Before I headed east to the foothills of the Sierra Nevada Mountains, also known as the Gold Country, I watched High Noon again and I took photos stills from the movie. I then did sketches from a few of the scenes that featured the locations around the town of Sonora. The railroad and the impending noontime train play a major part in the film. High Noon was shot and edited in real time, meaning that the time taking place in the story is synced with the real time of the film.

One shot looks down the rails towards a line of low hills (featured sketch). This shot, or ones very similar to it, appear in the film several times as a reminder of what the noon time train is bringing to the town of Hadleyville. The what is Frank Miller, a pardoned criminal that Marshal Will Kane (Gary Cooper) sent to the jail and he is coming to exact his revenge on the town’s Marshal and the town of Hadleyville.

Kane tries to round up a posse of townspeople to help him defend the town. His request for help falls on deaf ears. In one scene, he walks to the church to get help from the congregation. The real church is St. Joseph’s Church in Tuolumne City, about 15 minutes east of Sonora.

Like the requests to other townsfolk, he finds no help from the church’s congregation. Kane will have to defend the town, which turned it’s back on it’s Marshal, all by himself.

The subtext of this film was very contemporary indeed. High Noon was written as an allegory about the blacklist in Hollywood and those who stood by and just let it happen. The writer, Carl Foreman, was eventually blacklisted because he would not name names to the House Un-American Activities Committee as the red scare enveloped Hollywood and the nation.

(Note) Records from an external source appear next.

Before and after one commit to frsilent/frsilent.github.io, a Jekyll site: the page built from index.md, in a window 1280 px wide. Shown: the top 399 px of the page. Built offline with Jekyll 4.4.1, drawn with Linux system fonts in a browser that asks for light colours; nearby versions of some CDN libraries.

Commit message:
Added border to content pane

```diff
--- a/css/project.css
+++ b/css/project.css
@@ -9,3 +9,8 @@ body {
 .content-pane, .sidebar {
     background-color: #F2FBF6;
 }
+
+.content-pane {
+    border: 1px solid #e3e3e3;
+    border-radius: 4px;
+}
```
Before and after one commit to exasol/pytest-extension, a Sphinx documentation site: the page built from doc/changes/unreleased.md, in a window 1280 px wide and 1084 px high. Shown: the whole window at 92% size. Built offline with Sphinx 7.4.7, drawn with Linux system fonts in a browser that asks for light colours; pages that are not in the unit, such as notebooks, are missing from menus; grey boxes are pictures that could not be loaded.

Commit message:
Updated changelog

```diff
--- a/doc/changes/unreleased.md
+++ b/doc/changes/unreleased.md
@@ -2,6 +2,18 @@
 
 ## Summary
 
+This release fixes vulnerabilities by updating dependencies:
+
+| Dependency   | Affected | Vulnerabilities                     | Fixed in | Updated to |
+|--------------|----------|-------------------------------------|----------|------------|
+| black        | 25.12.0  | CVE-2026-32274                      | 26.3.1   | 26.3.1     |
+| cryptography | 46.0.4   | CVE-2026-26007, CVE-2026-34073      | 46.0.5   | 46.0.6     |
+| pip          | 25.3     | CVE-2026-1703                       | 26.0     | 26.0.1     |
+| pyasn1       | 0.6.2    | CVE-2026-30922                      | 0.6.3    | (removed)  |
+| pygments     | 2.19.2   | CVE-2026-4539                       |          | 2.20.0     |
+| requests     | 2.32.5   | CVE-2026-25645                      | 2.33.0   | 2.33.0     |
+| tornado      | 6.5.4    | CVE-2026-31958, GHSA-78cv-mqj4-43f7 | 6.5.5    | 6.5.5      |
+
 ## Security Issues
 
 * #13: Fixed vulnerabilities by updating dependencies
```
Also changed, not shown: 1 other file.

Nigh Noon went on to win four Academy Awards including Best Editing and Best Actor for Gary Cooper.

One thought on “High Noon (1952)

Leave a Reply

Fill in your details below or click an icon to log in:

WordPress.com Logo

You are commenting using your WordPress.com account. Log Out /  Change )

Google photo

You are commenting using your Google account. Log Out /  Change )

Twitter picture

You are commenting using your Twitter account. Log Out /  Change )

Facebook photo

You are commenting using your Facebook account. Log Out /  Change )

Connecting to %s